### Task material

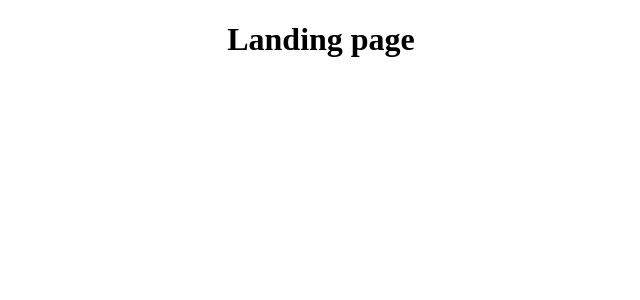
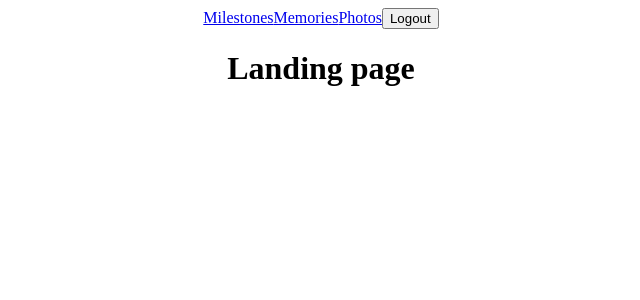
Before and after one commit to aknud/baby-book, a React (Create React App) app in the folder client/: page /landing in a window 1280 px wide. Shown: the top 300 px of the page, without its empty margins (319-959 px from the left). Built offline with nearby package versions, Linux system fonts and the light colour scheme; no server answers; sample sign-in values are in the browser's storage.

Commit message:
added navbar

```diff
--- a/client/src/App.js
+++ b/client/src/App.js
@@ -8,6 +8,7 @@ import Milestones from "./components/Milestones"
 import Notes from "./components/Notes"
 import Photos from "./components/Photos"
 import NotFound from "./components/NotFound"
+import Nav from "./components/Nav"
 import {withUser} from './context/UserProvider'
 
 const App = (props) => {
@@ -15,6 +16,7 @@ const App = (props) => {
     const { token, user, logout } = props
     return (
       <div className="App">
+        {token ? <Nav logout={logout}/> : null}
         <Switch>
           <Route exact path="/"
           render={routerProps => token ? <Redirect to="/landing"/> : <AuthContainer {...routerProps}/>}/>
--- a/client/src/components/Auth/AuthContainer.js
+++ b/client/src/components/Auth/AuthContainer.js
@@ -50,7 +50,7 @@ class AuthContainer extends React.Component{
                                 btnText="Sign Up"
                             />
                             <p style={{color: "firebrick"}}>{this.props.errMsg}</p>
-                            <p onClick={this.authToggler}>Already a member? </p>
+                            <p onClick={this.authToggler}>Been here before? Click to go to login. </p>
                         </>
                     :
                         <>
@@ -63,7 +63,7 @@ class AuthContainer extends React.Component{
                                 btnText="Login"
                             />
                             <p style={{color: "firebrick"}}>{this.props.errMsg}</p>
-                            <p onClick={this.authToggler}>Not a member?</p>
+                            <p onClick={this.authToggler}>First time? Click to sign up!</p>
                         </>
                 }
             </div>
--- a/client/src/components/Milestones.js
+++ b/client/src/components/Milestones.js
@@ -1,11 +1,26 @@
-import React from 'react';
+import React, {useEffect} from 'react';
+import { withContext } from '../context/SharedContext'
 
-const Milestones = () => {
+const Milestones = (props) => {
+    useEffect(()=> {
+        props.getMilestones()
+    }, [])
+
+    let mappedMilestones = props.milestones.map((item) => {
+        return (
+            <div key={item._id}>
+                <h1>{item.title}</h1>
+                <h3>{item.date}</h3>
+                <p>{item.description}</p>
+            </div>
+        )
+    })
     return (
         <div>
-            Milestones
+            <h1>Milestones</h1>
+            {mappedMilestones}
         </div>
     );
 };
 
-export default Milestones;
+export default withContext(Milestones);
--- /dev/null
+++ b/client/src/components/Nav.js
@@ -0,0 +1,15 @@
+import React from 'react';
+import {Link} from "react-router-dom"
+
+const Nav = (props) => {
+    return (
+        <div>
+            <Link to="/milestone">Milestones</Link>
+            <Link to="/notes">Memories</Link>
+            <Link to="/photos">Photos</Link>
+            <button onClick={props.logout}>Logout</button>
+        </div>
+    );
+};
+
+export default Nav;
--- a/client/src/context/SharedContext.js
+++ b/client/src/context/SharedContext.js
@@ -22,14 +22,6 @@ export default class SharedContext extends Component{
             photos: []
         }
     }
-
-    componentDidMount() {
-        // this.getMilestones()
-        // this.getNotes()
-        this.getPhotos()
-    }
-
-
 
     getMilestones = () => {
         return authorizedAxios.get("/api/milestones")
```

### Task to complete
When you reach a picture, pass over it; write out all other material exactly.

### Result of the exercise
Before and after one commit to aknud/baby-book, a React (Create React App) app in the folder client/: page /landing in a window 1280 px wide. Shown: the top 300 px of the page, without its empty margins (319-959 px from the left). Built offline with nearby package versions, Linux system fonts and the light colour scheme; no server answers; sample sign-in values are in the browser's storage.

Commit message:
added navbar

```diff
--- a/client/src/App.js
+++ b/client/src/App.js
@@ -8,6 +8,7 @@ import Milestones from "./components/Milestones"
 import Notes from "./components/Notes"
 import Photos from "./components/Photos"
 import NotFound from "./components/NotFound"
+import Nav from "./components/Nav"
 import {withUser} from './context/UserProvider'
 
 const App = (props) => {
@@ -15,6 +16,7 @@ const App = (props) => {
     const { token, user, logout } = props
     return (
       <div className="App">
+        {token ? <Nav logout={logout}/> : null}
         <Switch>
           <Route exact path="/"
           render={routerProps => token ? <Redirect to="/landing"/> : <AuthContainer {...routerProps}/>}/>
--- a/client/src/components/Auth/AuthContainer.js
+++ b/client/src/components/Auth/AuthContainer.js
@@ -50,7 +50,7 @@ class AuthContainer extends React.Component{
                                 btnText="Sign Up"
                             />
                             <p style={{color: "firebrick"}}>{this.props.errMsg}</p>
-                            <p onClick={this.authToggler}>Already a member? </p>
+                            <p onClick={this.authToggler}>Been here before? Click to go to login. </p>
                         </>
                     :
                         <>
@@ -63,7 +63,7 @@ class AuthContainer extends React.Component{
                                 btnText="Login"
                             />
                             <p style={{color: "firebrick"}}>{this.props.errMsg}</p>
-                            <p onClick={this.authToggler}>Not a member?</p>
+                            <p onClick={this.authToggler}>First time? Click to sign up!</p>
                         </>
                 }
             </div>
--- a/client/src/components/Milestones.js
+++ b/client/src/components/Milestones.js
@@ -1,11 +1,26 @@
-import React from 'react';
+import React, {useEffect} from 'react';
+import { withContext } from '../context/SharedContext'
 
-const Milestones = () => {
+const Milestones = (props) => {
+    useEffect(()=> {
+        props.getMilestones()
+    }, [])
+
+    let mappedMilestones = props.milestones.map((item) => {
+        return (
+            <div key={item._id}>
+                <h1>{item.title}</h1>
+                <h3>{item.date}</h3>
+                <p>{item.description}</p>
+            </div>
+        )
+    })
     return (
         <div>
-            Milestones
+            <h1>Milestones</h1>
+            {mappedMilestones}
         </div>
     );
 };
 
-export default Milestones;
+export default withContext(Milestones);
--- /dev/null
+++ b/client/src/components/Nav.js
@@ -0,0 +1,15 @@
+import React from 'react';
+import {Link} from "react-router-dom"
+
+const Nav = (props) => {
+    return (
+        <div>
+            <Link to="/milestone">Milestones</Link>
+            <Link to="/notes">Memories</Link>
+            <Link to="/photos">Photos</Link>
+            <button onClick={props.logout}>Logout</button>
+        </div>
+    );
+};
+
+export default Nav;
--- a/client/src/context/SharedContext.js
+++ b/client/src/context/SharedContext.js
@@ -22,14 +22,6 @@ export default class SharedContext extends Component{
             photos: []
         }
     }
-
-    componentDidMount() {
-        // this.getMilestones()
-        // this.getNotes()
-        this.getPhotos()
-    }
-
-
 
     getMilestones = () => {
         return authorizedAxios.get("/api/milestones")
```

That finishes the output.